> _WHAT THE TASK ASKS_:
Report, from the records below, every line where the word "Otevírací" appears.

> _DATASET RECORDS_:
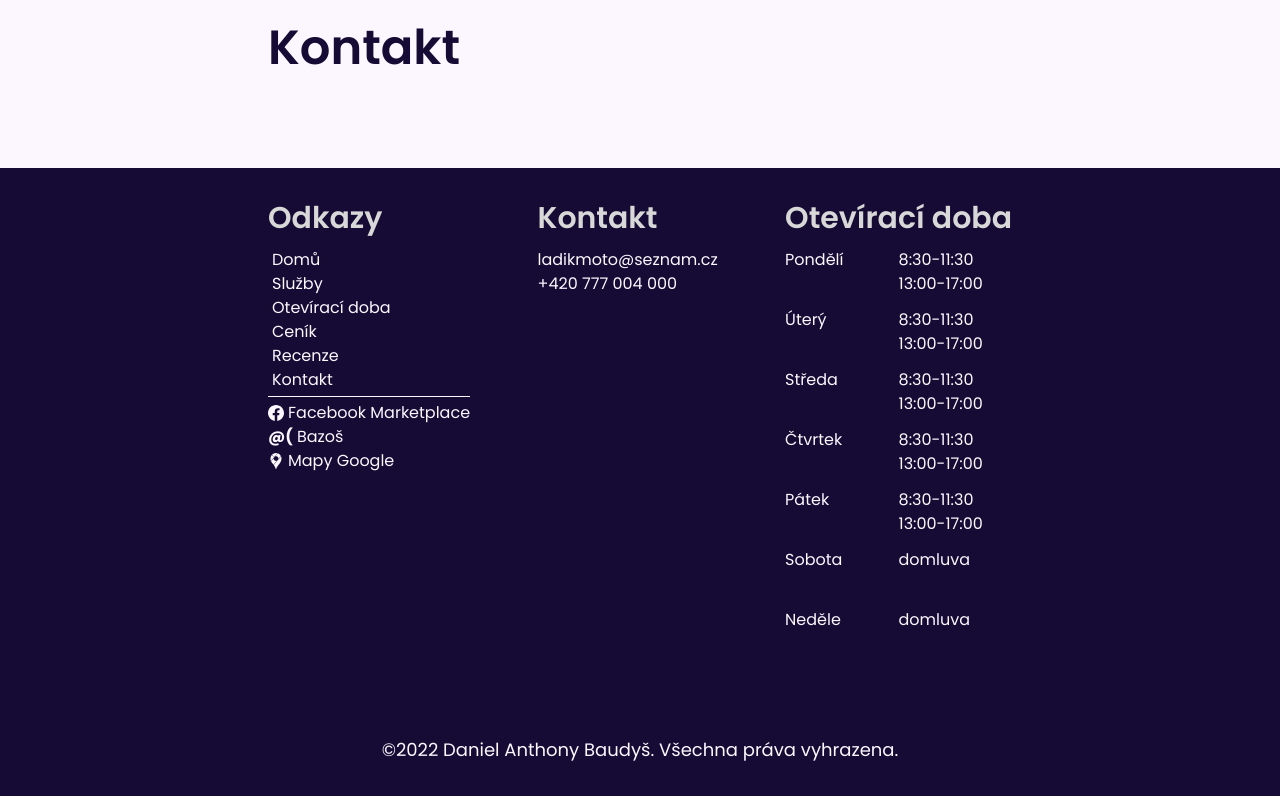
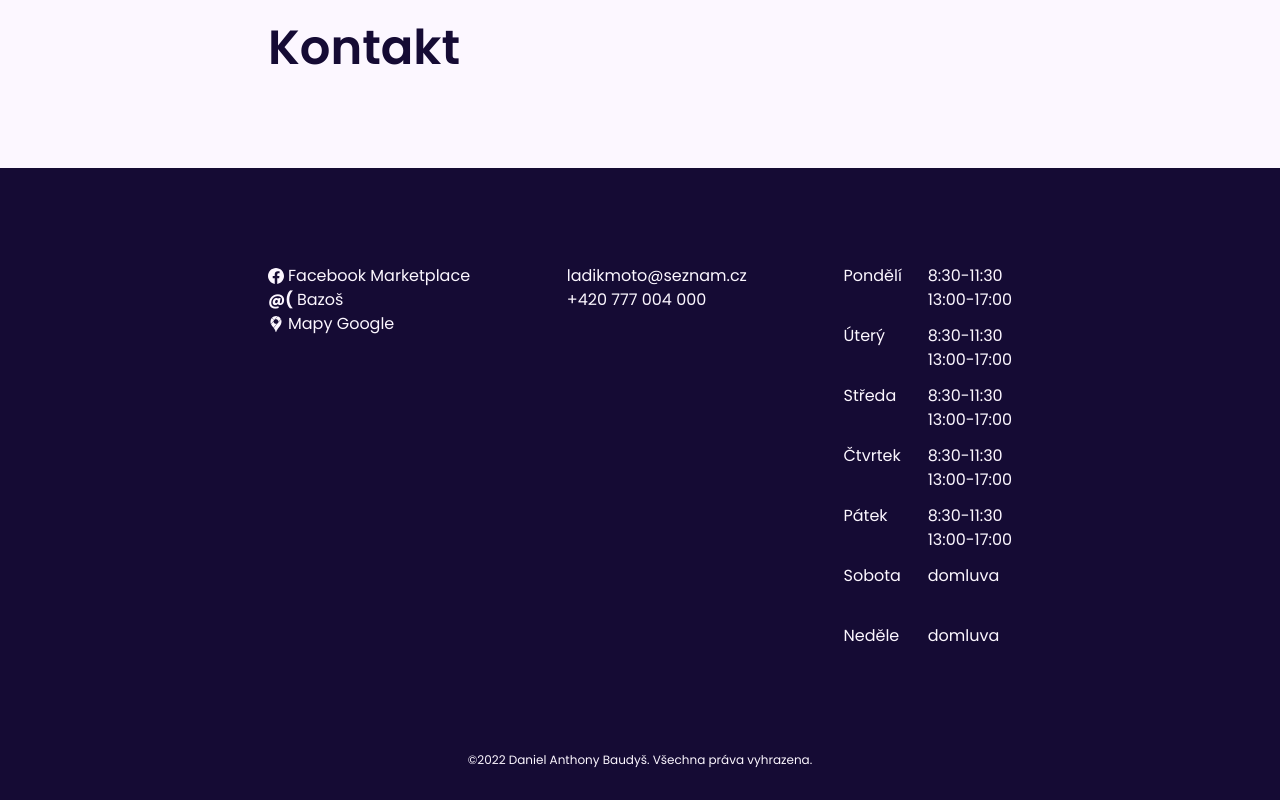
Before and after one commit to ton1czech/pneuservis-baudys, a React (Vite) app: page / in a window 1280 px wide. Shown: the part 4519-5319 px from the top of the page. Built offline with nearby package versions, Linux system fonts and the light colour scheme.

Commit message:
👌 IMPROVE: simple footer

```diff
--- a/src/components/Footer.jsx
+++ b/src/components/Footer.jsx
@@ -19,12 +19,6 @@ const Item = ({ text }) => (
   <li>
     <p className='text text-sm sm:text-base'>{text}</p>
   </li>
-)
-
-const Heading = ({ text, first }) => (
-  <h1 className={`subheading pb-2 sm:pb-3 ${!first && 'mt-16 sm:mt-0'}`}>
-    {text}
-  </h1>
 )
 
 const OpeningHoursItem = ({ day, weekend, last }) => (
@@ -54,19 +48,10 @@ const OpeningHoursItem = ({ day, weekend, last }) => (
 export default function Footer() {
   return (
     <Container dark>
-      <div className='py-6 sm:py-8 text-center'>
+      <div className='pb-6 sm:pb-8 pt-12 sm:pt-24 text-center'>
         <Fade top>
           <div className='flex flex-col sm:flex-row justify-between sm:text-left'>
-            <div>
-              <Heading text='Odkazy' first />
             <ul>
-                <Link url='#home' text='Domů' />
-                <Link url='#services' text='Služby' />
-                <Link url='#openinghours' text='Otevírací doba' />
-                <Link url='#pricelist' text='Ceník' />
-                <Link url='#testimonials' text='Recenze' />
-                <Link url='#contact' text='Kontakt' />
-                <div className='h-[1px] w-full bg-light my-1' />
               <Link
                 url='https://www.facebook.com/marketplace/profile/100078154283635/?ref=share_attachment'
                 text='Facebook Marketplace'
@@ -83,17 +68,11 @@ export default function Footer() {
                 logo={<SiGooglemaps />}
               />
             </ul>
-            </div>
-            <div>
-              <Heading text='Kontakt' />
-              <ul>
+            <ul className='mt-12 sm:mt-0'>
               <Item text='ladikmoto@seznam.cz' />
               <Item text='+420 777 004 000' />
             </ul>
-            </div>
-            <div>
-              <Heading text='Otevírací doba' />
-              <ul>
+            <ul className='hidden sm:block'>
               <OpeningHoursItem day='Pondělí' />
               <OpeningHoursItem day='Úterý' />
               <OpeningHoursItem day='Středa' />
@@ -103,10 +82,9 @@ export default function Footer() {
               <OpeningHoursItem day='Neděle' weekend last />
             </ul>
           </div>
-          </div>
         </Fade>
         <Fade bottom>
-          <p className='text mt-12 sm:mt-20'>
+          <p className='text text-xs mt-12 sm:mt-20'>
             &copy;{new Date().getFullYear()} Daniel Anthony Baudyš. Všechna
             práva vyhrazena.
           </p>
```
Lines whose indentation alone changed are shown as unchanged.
---
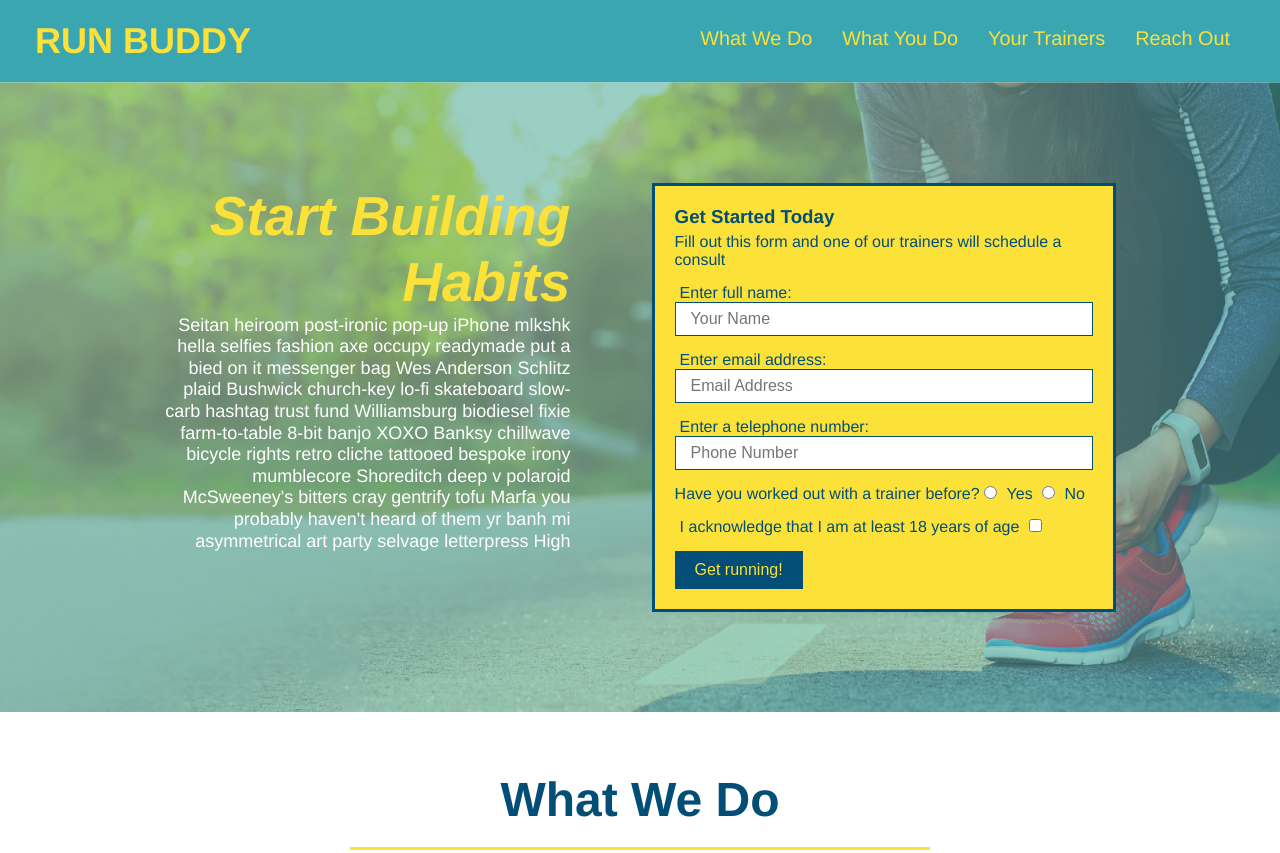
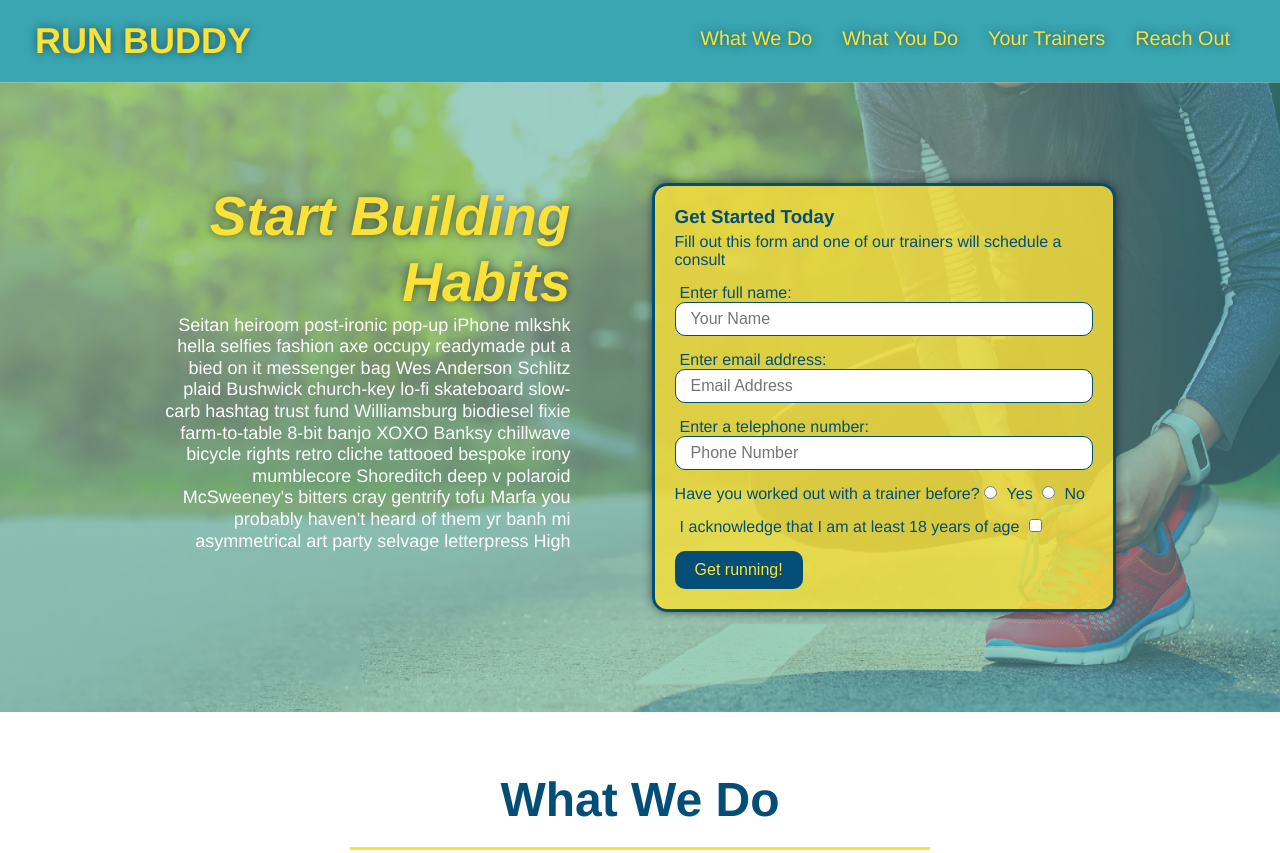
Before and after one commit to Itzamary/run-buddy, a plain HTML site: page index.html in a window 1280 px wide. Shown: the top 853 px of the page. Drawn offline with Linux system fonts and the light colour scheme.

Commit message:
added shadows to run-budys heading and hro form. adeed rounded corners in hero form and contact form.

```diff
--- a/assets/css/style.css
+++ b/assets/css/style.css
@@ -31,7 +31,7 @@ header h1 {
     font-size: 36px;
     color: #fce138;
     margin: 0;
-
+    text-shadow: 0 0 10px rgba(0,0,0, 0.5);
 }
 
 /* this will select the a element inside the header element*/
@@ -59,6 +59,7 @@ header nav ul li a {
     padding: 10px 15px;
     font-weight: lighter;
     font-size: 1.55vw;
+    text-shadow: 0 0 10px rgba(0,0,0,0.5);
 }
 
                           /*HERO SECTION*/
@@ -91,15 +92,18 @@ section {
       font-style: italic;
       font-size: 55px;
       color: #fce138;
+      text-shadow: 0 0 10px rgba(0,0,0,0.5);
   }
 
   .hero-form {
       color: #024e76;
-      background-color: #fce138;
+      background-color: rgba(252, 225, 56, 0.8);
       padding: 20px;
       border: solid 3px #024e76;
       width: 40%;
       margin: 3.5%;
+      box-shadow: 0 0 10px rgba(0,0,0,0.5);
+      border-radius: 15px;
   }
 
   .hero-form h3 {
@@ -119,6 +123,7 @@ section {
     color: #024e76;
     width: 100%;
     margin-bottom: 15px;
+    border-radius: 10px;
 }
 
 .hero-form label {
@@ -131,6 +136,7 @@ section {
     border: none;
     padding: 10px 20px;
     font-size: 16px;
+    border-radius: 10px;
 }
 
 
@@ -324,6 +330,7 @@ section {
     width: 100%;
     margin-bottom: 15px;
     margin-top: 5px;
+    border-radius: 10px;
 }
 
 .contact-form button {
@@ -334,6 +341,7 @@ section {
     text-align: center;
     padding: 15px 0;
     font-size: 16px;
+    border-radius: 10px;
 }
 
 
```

> _SOLVED PROBLEM_:
-                <Link url='#openinghours' text='Otevírací doba' />
-              <Heading text='Otevírací doba' />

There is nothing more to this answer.